Revising Section 108: Copyright Exceptions for Libraries and Archives
The U.S. Copyright Office has completed a discussion document reviewing section 108 of the U.S. Copyright Act in the context of the digital age. Congress enacted section 108 of title 17 in 1976, authorizing libraries and archives to reproduce and distribute certain copyrighted works without permission on a limited basis for the purposes of preservation, replacement, and research. This exception, however, was drafted and enacted in the analog age. Despite some adjustments by the Digital Millennium Copyright Act in 1998, the exceptions in section 108 are stuck in time. The exceptions did not anticipate and no longer address the ways in which copyrighted works are created, distributed, preserved, and accessed in the twenty-first century.
For over a decade, the Copyright Office has led and participated in major discussions on potential changes to section 108, with the goal of updating the provisions to better reflect the facts, practices, and principles of the digital age and providing greater clarity for libraries, archives, and museums. In 2005, the Copyright Office partnered with the National Digital Information Infrastructure and Preservation Program of the Library of Congress to sponsor an independent study group, which issued a comprehensive report in March 2008 calling for an extensive revision of section 108. In February of 2013 the Copyright Office and Columbia Law School held a public symposium on section 108 revision, exploring many of the issues addressed in the 2008 Section 108 Study Group Report.
The Copyright Office’s more recent review of section 108 began during the summer of 2016 with a series of nearly 40 in-person and telephone meetings with interested persons, such as librarians, museum professionals, content creators, archivists, scholars, and technology professionals.

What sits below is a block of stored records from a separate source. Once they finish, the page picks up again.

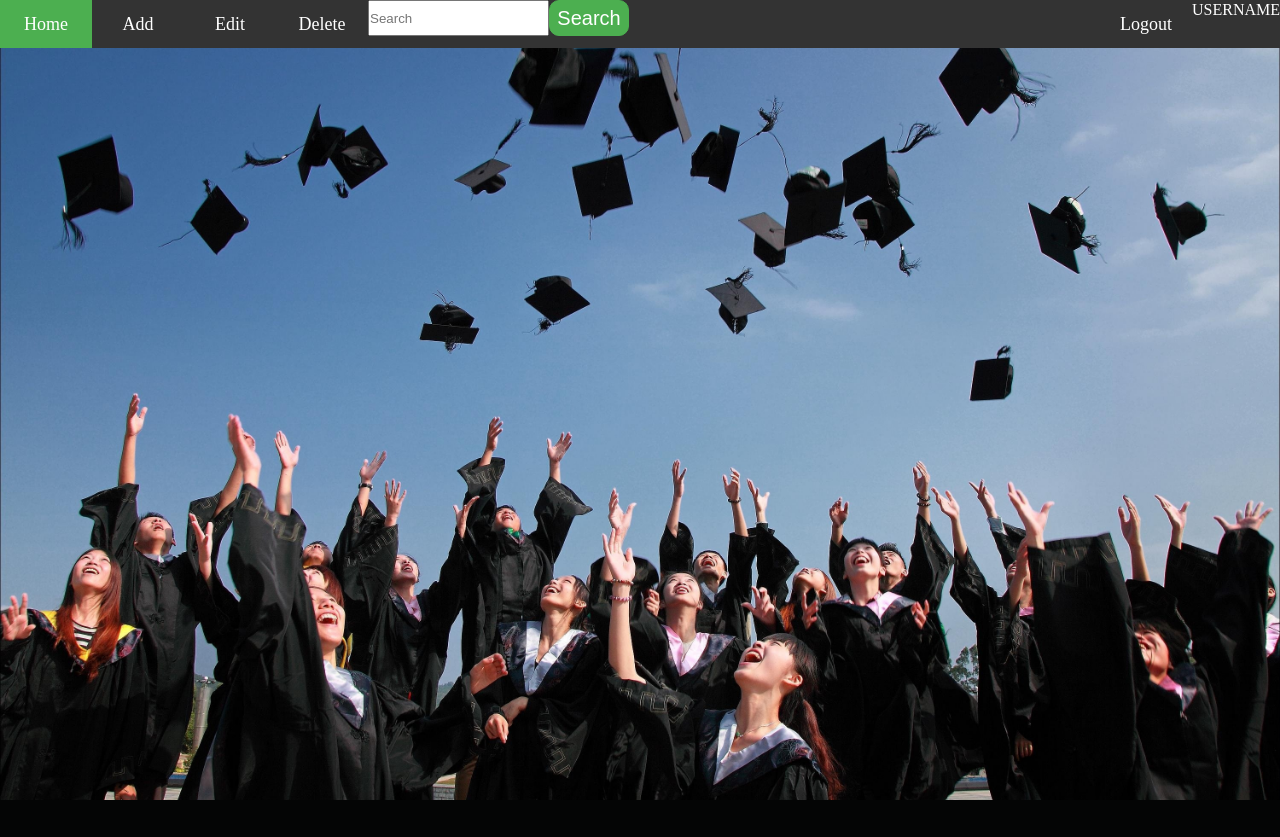
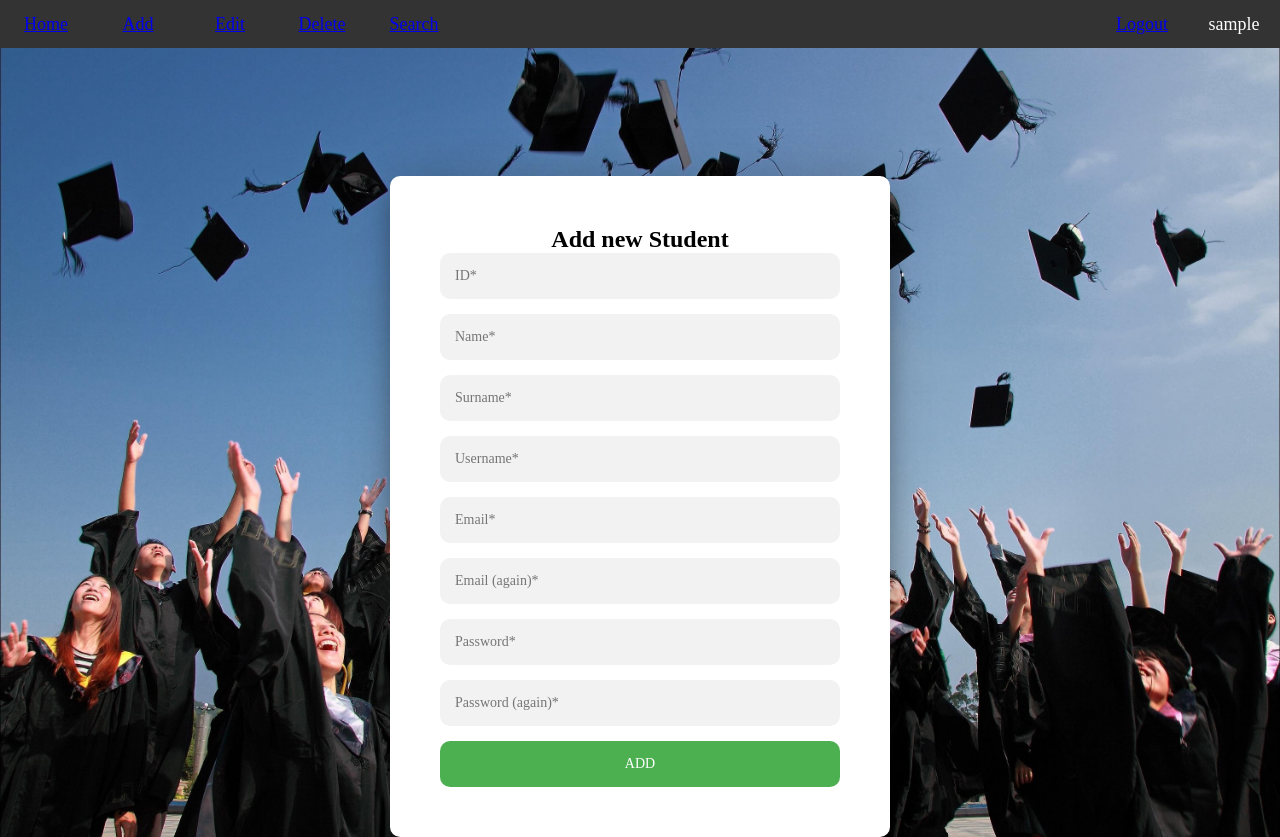
Before and after one commit to CSpyridakis/simple-students-system, a PHP site: page /AddStudent.php?error=sqlerror in a window 1280 px wide; the page is wider, and only the part inside the window is pictured. Before the commit the page ends 800 px from the top of that part, so only its background shows below. Run offline with PHP 8.4, Linux system fonts and the light colour scheme; the visitor is signed in with stand-in values (Sample User, id 1).

Commit message:
Add new student start

```diff
--- a/web/src/AddStudent.php
+++ b/web/src/AddStudent.php
@@ -7,9 +7,32 @@
     </style>
 
     <main>
-        <div class="main-content">
-
-        </div>
+        <!-- <div class="main-content"> -->
+            <?php
+                if($_GET['error'] == "sqlerror"){
+                echo "<script>alert('There is something wrong with the database');</script>";
+                }
+                else if($_GET['error'] == "userexists"){
+                echo "<script>alert('ID, Username or Email already exists!');</script>";
+                }
+            ?>
+            <div class="add-user-page">
+                <div class="form">
+                <div class='add-user-form-text'><h2>Add new Student</h2></div>
+                <form name="add-user-form" class="add-user-form" onsubmit="return validateForm()" action="includes/register.inc.php"  method="post">
+                <input type="text" name="add-user-id" maxlength="255" placeholder="ID*" required pattern="[A-Za-z0-9]+" title="Could contain only latin characters and numbers."/>
+                <input type="text" name="add-user-name" maxlength="255" placeholder="Name*" required pattern="[A-Za-z]+" title="Could contain only latin characters."/>
+                <input type="text" name="add-user-surname" maxlength="255" placeholder="Surname*" required pattern="[A-Za-z]+" title="Could contain only latin characters."/>
+                <input type="text" name="add-user-username" maxlength="255" placeholder="Username*" required pattern="[A-Za-z0-9_]+" title="Could contain only latin characters, numbers and underscore."/>
+                <input type="email" name="add-user-email1" maxlength="255" placeholder="Email*" title="Please enter an acceptable email. E.g: joe-smith_2@email.com" required pattern="[a-z0-9._-]+@[a-z0-9.-]+\.[a-z]{2,}$"/>
+                <input type="email" name="add-user-email2" maxlength="255" placeholder="Email (again)*" title="Please enter an acceptable email. E.g: joe-smith_2@email.com" required pattern="[a-z0-9._-]+@[a-z0-9.-]+\.[a-z]{2,}$"/>
+                <input type="password" name="add-user-pwd1" maxlength="50" placeholder="Password*" required pattern="(?=.*\d)(?=.*[a-z])(?=.*[A-Z]).{8,}" title="Must contain at least one number and one uppercase and lowercase letter, and at least 8 or more characters"/>
+                <input type="password" name="add-user-pwd2" maxlength="50" placeholder="Password (again)*" required pattern="(?=.*\d)(?=.*[a-z])(?=.*[A-Z]).{8,}" title="Must contain at least one number and one uppercase and lowercase letter, and at least 8 or more characters"/>
+                <button type="submit" name="add-user-submit">ADD</button>
+                </form>
+            </div>
+            </div>
+        <!-- </div> -->
     </main>
 
 <?php
--- a/web/src/css/add_students.css
+++ b/web/src/css/add_students.css
@@ -0,0 +1,66 @@
+.add-user-page {
+    width: 70%;
+    padding: 10% 0 0;
+    margin: auto;
+  }
+  .add-user-page-form-text{
+    position: relative;
+  }
+  .add-user-page-form-text h2{
+    font-family: "Times New Roman", Times, serif;
+    font-size: 24px;
+  }
+  .form {
+    position: relative;
+    z-index: 1;
+    background: #FFFFFF;
+
+    max-width: 400px;
+    margin: 0 auto 100px;
+    padding: 50px;
+
+    text-align: center;
+    border-radius: 10px;
+    box-shadow: 0 0 50px 0 rgba(0, 0, 0, 0.2), 0 20px 20px 0 rgba(0, 0, 0, 0.24);
+  }
+  .form input {
+    font-size: 14px;
+    font-family: "Times New Roman", Times, serif;
+    background: #f2f2f2;
+    width: 100%;
+
+    border: 0;
+    border-radius: 10px;
+    box-sizing: border-box;
+
+    margin: 0 0 15px;
+    padding: 15px;
+  }
+  .form button {
+    font-size: 14px;
+    font-family: "Times New Roman", Times, serif;
+    background: #4CAF50;
+    color: #FFFFFF;
+    width: 100%;
+
+    outline: 0;
+
+    border: 0;
+    border-radius: 10px;
+    padding: 15px;
+
+    cursor: pointer;
+  }
+  .form button:hover,.form button:active,.form button:focus {
+    background: #43A047;
+  }
+  .form .message {
+    font-size: 14px;
+    font-family: "Times New Roman", Times, serif;
+    color: #b3b3b3;
+    margin: 15px 0 0;
+  }
+  .form .message a {
+    color: #4CAF50;
+    text-decoration: none;
+  }
--- a/web/src/css/header.css
+++ b/web/src/css/header.css
@@ -22,7 +22,7 @@
 .right{
     float: right;
 }
-.menubar ul li a{
+.nav-item{
     width: 60px;
     display: block;
     color: white;
@@ -31,6 +31,9 @@
     text-align: center;
     padding: 14px 16px;
     text-decoration: none;
+}
+.menubar ul li a{
+
 }
 .menubar ul li a:hover:not(.active) {
     background-color: #4CAF50;
@@ -43,52 +46,9 @@
 .nav-logout{
     color: #4CAF50;
 }
-/* -----------------------*/
-
-.search {
-    width: 100%;
-    position: absolute;
-    display: flex;
-    border-radius: 10px;
-  }
-
-  .searchTerm {
-    width: 100%;
-    border: 3px solid #4CAF50;
-    border-right: none;
-    padding: 5px;
-    height: 20px;
-    border-radius: 10px;
-    outline: none;
-    color: #4CAF50;
-  }
-
-  .searchTerm:focus{
-    color: #4CAF50;
-    border-radius: 10px;
-  }
-
-  .searchButton {
-    width: 80px;
-    height: 36px;
-    border: 1px solid #4CAF50;
-    background: #4CAF50;
-    text-align: center;
-    color: #fff;
-    border-radius: 10px;
-    cursor: pointer;
-    font-size: 20px;
-  }
-
-  /*Resize the wrap to see the search bar change!*/
-  .wrap{
-    width: 30%;
-    /* position: absolute; */
-    top: 50%;
-    left: 50%;
-    /* transform: translate(-50%, -50%); */
-  }
-  /* ----------------------- */
+html, body {
+    height:100%;
+}
 body {
     /* Backgound image show full height (change based on screen ratio) */
     background: url("../img/login-bg1.jpg") no-repeat center center fixed;
--- a/web/src/css/main.css
+++ b/web/src/css/main.css
@@ -1,10 +1,9 @@
-/* .main-content {
-    width: 900px;
-    height: 800px;
-    background: #FFFFFF;
-    padding: 20% 0 0;
+.main-content {
+    width: 90%;
+    height: 500px;
+    /* background: #FFFFFF;
+    padding: 30% 0 0;
     margin: auto;
     z-index: 1;
-    border-radius: 10px;
-    box-shadow: 0 0 50px 0 rgba(0, 0, 0, 0.2), 0 20px 20px 0 rgba(0, 0, 0, 0.24);
-  } */
+    box-shadow: 0 0 50px 0 rgba(0, 0, 0, 0.2), 0 20px 20px 0 rgba(0, 0, 0, 0.24); */
+  }
--- a/web/src/includes/header.inc.php
+++ b/web/src/includes/header.inc.php
@@ -5,6 +5,7 @@
         header("Location: ../index.php");
         exit();
     }
+    $username = $_SESSION["Username"];
 ?>
 
 <!DOCTYPE html>
@@ -15,26 +16,19 @@
     <meta http-equiv="X-UA-Compatible" content="ie=edge">
     <?php echo "<title>".substr(basename($_SERVER['PHP_SELF']),0,-4)."</title>"; ?>
     <link rel="stylesheet" href="../css/header.css" type="text/css">
-    <!-- <link rel="stylesheet" href="../css/main.css" type="text/css"> -->
+    <link rel="stylesheet" href="../css/main.css" type="text/css">
 </head>
 <body>
     <header>
         <nav class ="menubar">
             <ul>
-                <li><div class="left"><a href="Teachers.php">Home</a></div></li>
-                <li><div class="left"><a href="AddStudent.php">Add</a></div></li>
-                <li><div class="left"><a href="EditStudent.php">Edit</a></div></li>
-                <li><div class="left"><a href="DeleteStudent.php">Delete</a></div></li>
-                <li>
-                    <div class="left wrap search-div">
-                        <form class="search-form search" action="">
-                            <input type="text" name="searchTerm" placeholder="Search">
-                            <button type="submit" class="searchButton">Search</button>
-                        </form>
-                    </div>
-                </li>
-                <li><div class="nav-user right">USERNAME</div></li>
-                <li><div class="nav-logout right"><a href="/includes/logout.inc.php">Logout</a></div></li>
+                <li><div class="nav-item left"><a href="Teachers.php">Home</a></div></li>
+                <li><div class="nav-item left"><a href="AddStudent.php">Add</a></div></li>
+                <li><div class="nav-item left"><a href="EditStudent.php">Edit</a></div></li>
+                <li><div class="nav-item left"><a href="DeleteStudent.php">Delete</a></div></li>
+                <li><div class="nav-item left"><a href="SearchStudent.php">Search</a></div></li>
+                <?php echo '<li><div class="nav-item nav-user right">'.$username.'</div></li>' ; ?>
+                <li><div class="nav-item nav-logout right"><a href="/includes/logout.inc.php">Logout</a></div></li>
             </ul>
         </nav>
     </header>
```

The variety of perspectives and practices concerning section 108 activities that arose during these meetings provided the Copyright Office with insight into how section 108 operates or fails to operate in practice. The Copyright Office has issued the Section 108 Discussion Document in an effort to facilitate engagement with possible statutory solutions addressing this important topic.
In the Discussion Document, the Copyright Office restates its longstanding belief that section 108 needs to be updated so that libraries, archives, and museums have a robust, comprehensible, and balanced set of exceptions in order to fulfill their missions. The primary objective of the Discussion Document is to provide a concrete framework for further discussion among stakeholders and Members of Congress. In an effort to provide this framework, the Discussion Document examines the issues raised during recent review and in previous revision work, such as adding museums to the statute; allowing preservation copies to be made of all works in an eligible entity’s collections; and replacing the current three-copy limit with a “reasonably necessary” standard when making copies for preservation and research. The Discussion Document outlines the Copyright Office’s current views and proposals on the various revision issues, including reorganizing section 108 to make it easier to understand and apply in practice; clarifying the contract supremacy provision to grant libraries, archives, and museums more flexibility to make preservation and security copies of works covered by licensing and purchasing agreements; and eliminating the exclusion of musical, pictorial, graphic, or sculptural works, and motion pictures or other audiovisual works from the provisions permitting copies made upon the request of users, under certain conditions. Importantly, the Discussion Document includes model statutory language to guide future discussions, and the Copyright Office is hopeful this language will serve as a means for generating consensus on these and other discrete issues in section 108.